Print each entry in full, word for word, with no pictures in the result.

Data for the task:
--- START ---
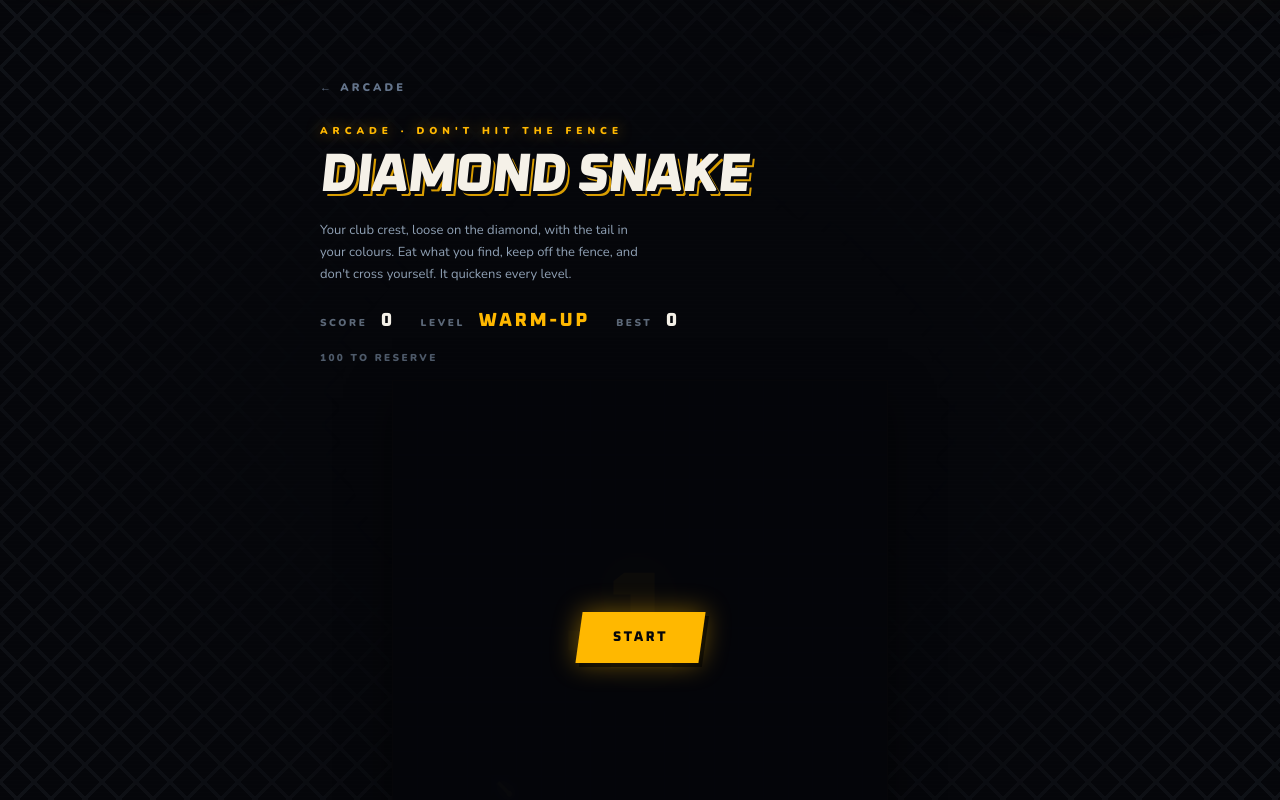
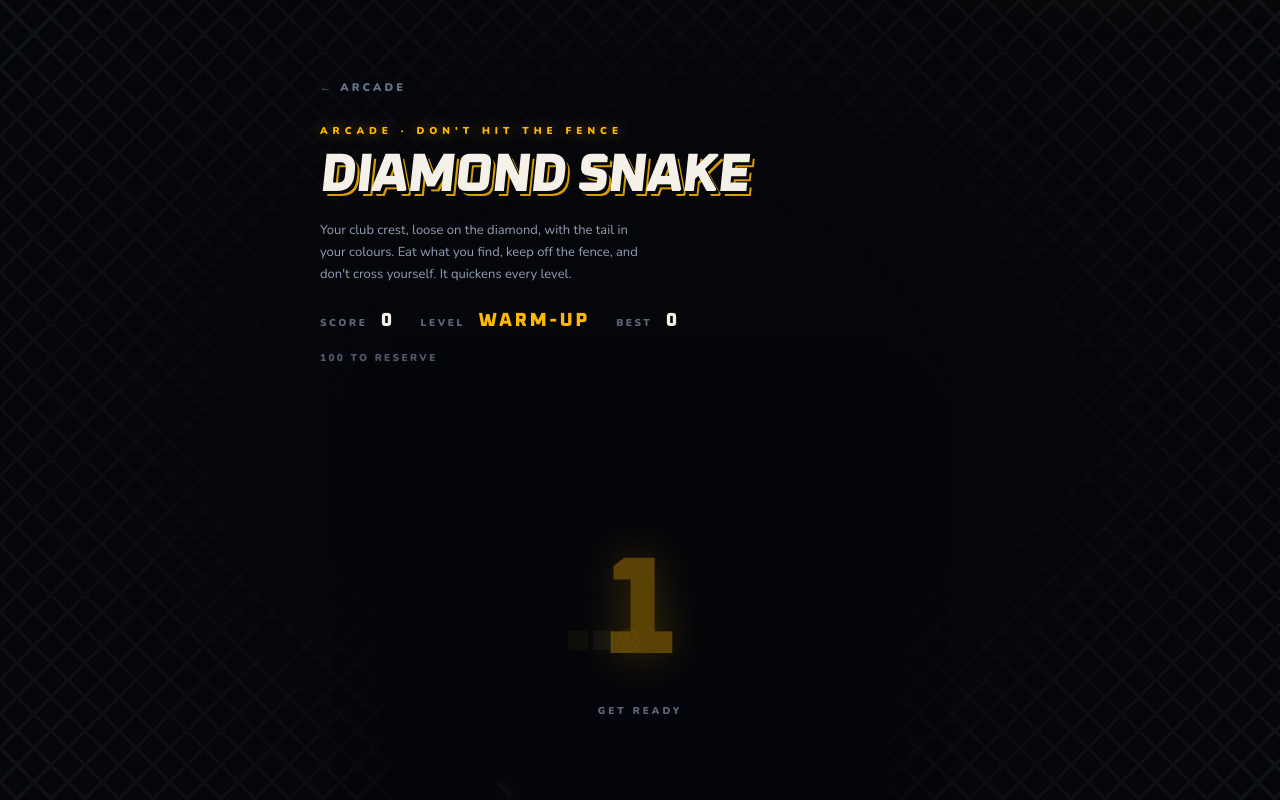
Before and after one commit to N8Nuks/grassrootsfantasy, a Next.js app: page /games/snake in a window 1280 px wide. Both pictures are taken after a click on the button "START". Shown: the top 800 px of the page. Built offline with nearby package versions, Linux system fonts and the light colour scheme; no server answers; the database is empty.

Commit message:
Countdown replaces the start button

```diff
--- a/app/games/snake/SnakeClient.tsx
+++ b/app/games/snake/SnakeClient.tsx
@@ -391,8 +391,12 @@ export default function SnakeClient({ clubs, initialClub }: {
       <div className="sn-stage">
         <canvas ref={canvasRef} className="sn-canvas" width={600} height={600} />
         {count !== null && (
-          <div className="sn-over" style={{ background: '#05060AC4' }}>
+          <div className="sn-over" style={{ background: '#05060AF2', zIndex: 5 }}>
             <p key={count} className="sn-count">{count}</p>
+            <p style={{ fontSize: '10px', fontWeight: 900, letterSpacing: '0.3em',
+                        textTransform: 'uppercase', color: '#5C6878', marginTop: '10px' }}>
+              Get ready
+            </p>
           </div>
         )}
         {state === 'playing' && paused && (
@@ -405,7 +409,7 @@ export default function SnakeClient({ clubs, initialClub }: {
             </button>
           </div>
         )}
-        {state !== 'playing' && (
+        {state !== 'playing' && count === null && (
           <div className="sn-over">
             {state === 'over' && (
               <>
```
--- END ---
Written response:
Before and after one commit to N8Nuks/grassrootsfantasy, a Next.js app: page /games/snake in a window 1280 px wide. Both pictures are taken after a click on the button "START". Shown: the top 800 px of the page. Built offline with nearby package versions, Linux system fonts and the light colour scheme; no server answers; the database is empty.

Commit message:
Countdown replaces the start button

```diff
--- a/app/games/snake/SnakeClient.tsx
+++ b/app/games/snake/SnakeClient.tsx
@@ -391,8 +391,12 @@ export default function SnakeClient({ clubs, initialClub }: {
       <div className="sn-stage">
         <canvas ref={canvasRef} className="sn-canvas" width={600} height={600} />
         {count !== null && (
-          <div className="sn-over" style={{ background: '#05060AC4' }}>
+          <div className="sn-over" style={{ background: '#05060AF2', zIndex: 5 }}>
             <p key={count} className="sn-count">{count}</p>
+            <p style={{ fontSize: '10px', fontWeight: 900, letterSpacing: '0.3em',
+                        textTransform: 'uppercase', color: '#5C6878', marginTop: '10px' }}>
+              Get ready
+            </p>
           </div>
         )}
         {state === 'playing' && paused && (
@@ -405,7 +409,7 @@ export default function SnakeClient({ clubs, initialClub }: {
             </button>
           </div>
         )}
-        {state !== 'playing' && (
+        {state !== 'playing' && count === null && (
           <div className="sn-over">
             {state === 'over' && (
               <>
```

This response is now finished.